Investment managers are expected to cut their spending on broker research and execution by $1.5bn (£1.13bn) following the implementation of the second Markets in Financial Instruments Directive (Mifid II) in January, according to a new study.
The report, from management consultancy Oliver Wyman, has predicted this could rise to $3bn “if a full-blown price war emerges” between research providers, such as brokers and banks.
Oliver Wyman puts current investment research spend at $5bn.
This comes as two more investment managers – Deutsche Asset Management and Franklin Templeton – announced today that they will absorb research costs, rather than pass the “burden” on to clients.

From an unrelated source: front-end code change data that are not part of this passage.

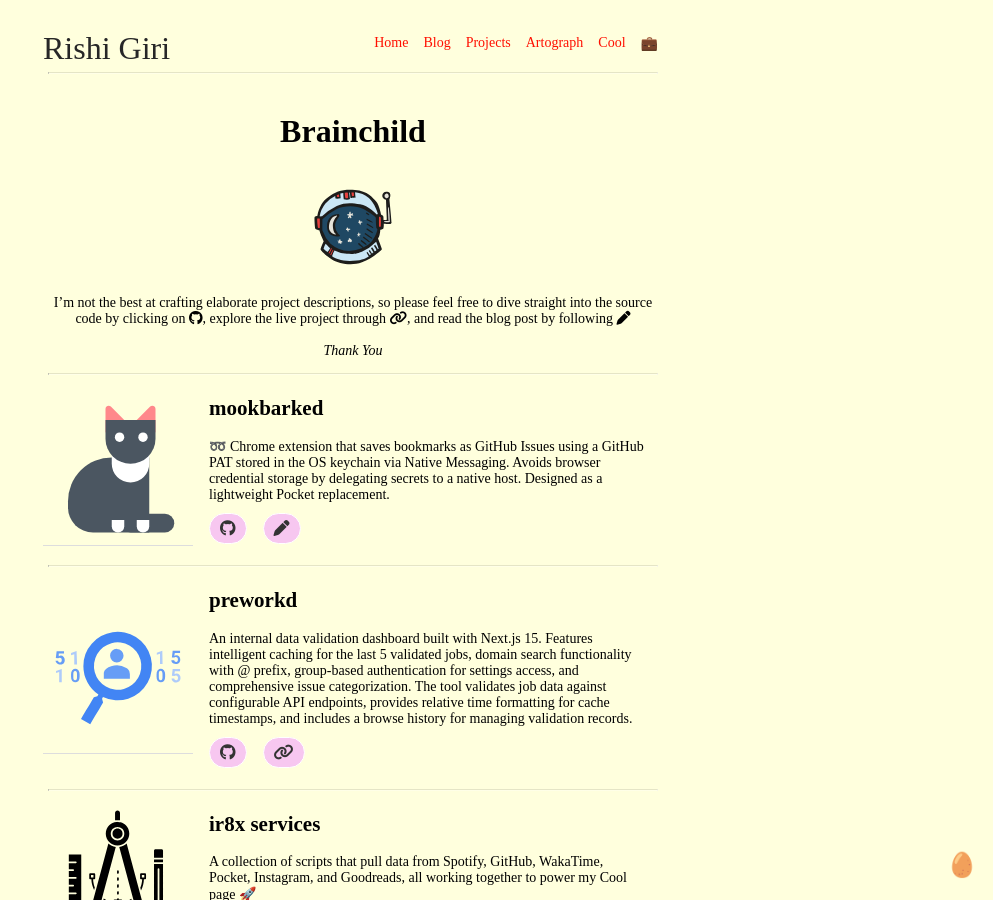
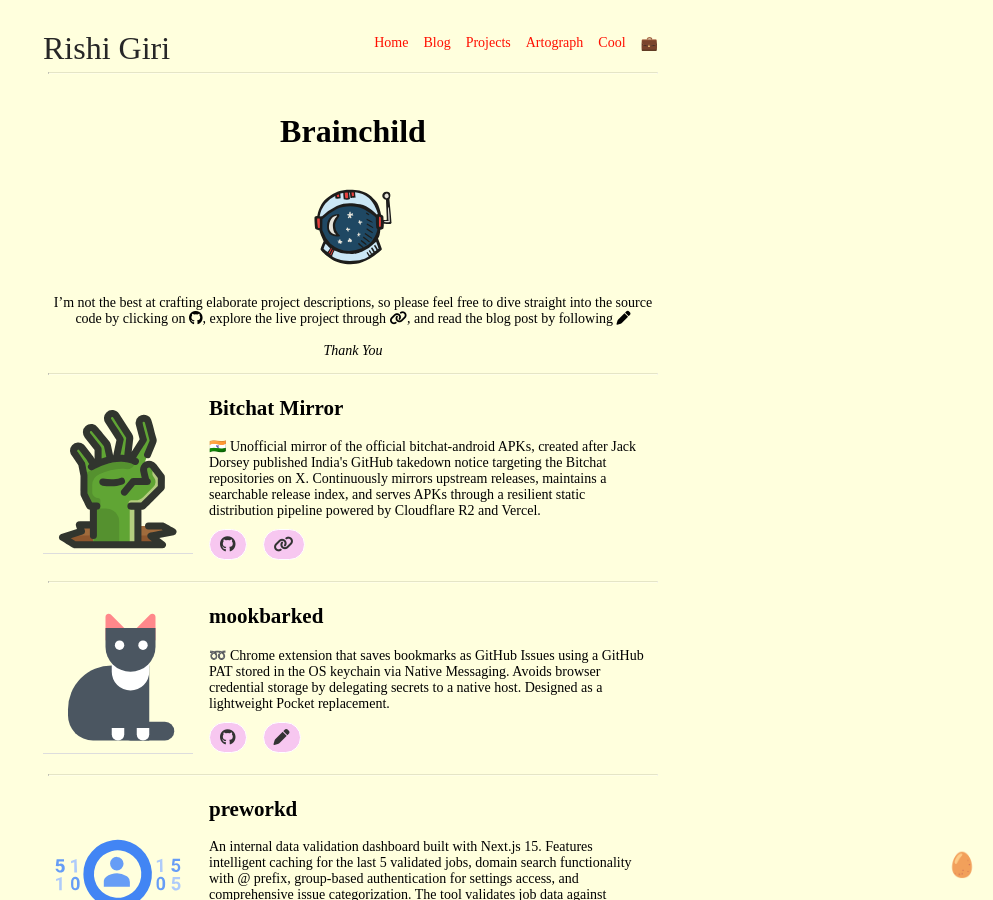
Before and after one commit to CodeDotJS/space, a Jekyll site: the page built from projects.md, in a window 1280 px wide and 900 px high. Shown: the whole window, without its empty margins (287-1280 px from the left). Built offline with Jekyll 4.4.1, drawn with Linux system fonts in a browser that asks for light colours; nearby versions of some CDN libraries; some web fonts are replaced.

Commit message:
new: add bitchat-mirror

```diff
--- a/_data/projects.yml
+++ b/_data/projects.yml
@@ -1,3 +1,9 @@
+- image: "bitchat-mirror.svg"
+  title: "Bitchat Mirror"
+  description: "🇮🇳 Unofficial mirror of the official bitchat-android APKs, created after Jack Dorsey published India's GitHub takedown notice targeting the Bitchat repositories on X. Continuously mirrors upstream releases, maintains a searchable release index, and serves APKs through a resilient static distribution pipeline powered by Cloudflare R2 and Vercel."
+  github: "bitchat-mirror"
+  preview: "https://bitchat-mirror.vercel.app"
+
 - image: "mookbarked.svg"
   title: "mookbarked"
   description: "➿ Chrome extension that saves bookmarks as GitHub Issues using a GitHub PAT stored in the OS keychain via Native Messaging. Avoids browser credential storage by delegating secrets to a native host. Designed as a lightweight Pocket replacement."
```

“As we strive to deliver both certainty and transparency to our clients, I am pleased to announce that Deutsche Asset Management will absorb the cost of external research for funds under the new Mifid II directive. We strongly believe that our approach is the best possible solution to the requirements of the new directive,” said the firm's head Nicolas Moreau.
Mifid II forces banks, brokers and trading firms to invoice buy-side investors for the research they provide, rather than bundling the costs in with other services such as broker execution.
This is designed to increase transparency in the fund management industry, and allow end-user clients to see how the money they are paying the fund manager is being used.
But the regulation has left buy-side investors scratching their heads over where the money should come from to pay for this research.
They can either allocate the costs to their funds and mandates – effectively the clients – or do as Deutsche and Franklin have and absorb the costs from their own balance sheets.
“After months of deliberation over whether or not investment managers should get out their wallets to absorb research costs, it appears the majority have finally decided to dust off the cobwebs and pay from their own profit and loss [account],” said Daniel Carpenter, director at technology firm Meritsoft which helps brokers track trade executions and research commissions.
But the picture could get more confusing for the research providers, some of whom will never have directly had to charge for their services.
“The problem starts to get really thorny when you tie it to regional or global commission-sharing agreements,” said Carpenter.
“Under Mifid II banks are anticipating the number of rate cards, which outline commission rates on each transaction, shooting up from the hundreds to the thousands over the next six months.
“All of this means that brokers need to find a way to manage multiple rate cards across the globe across different markets and numerous instrument types.”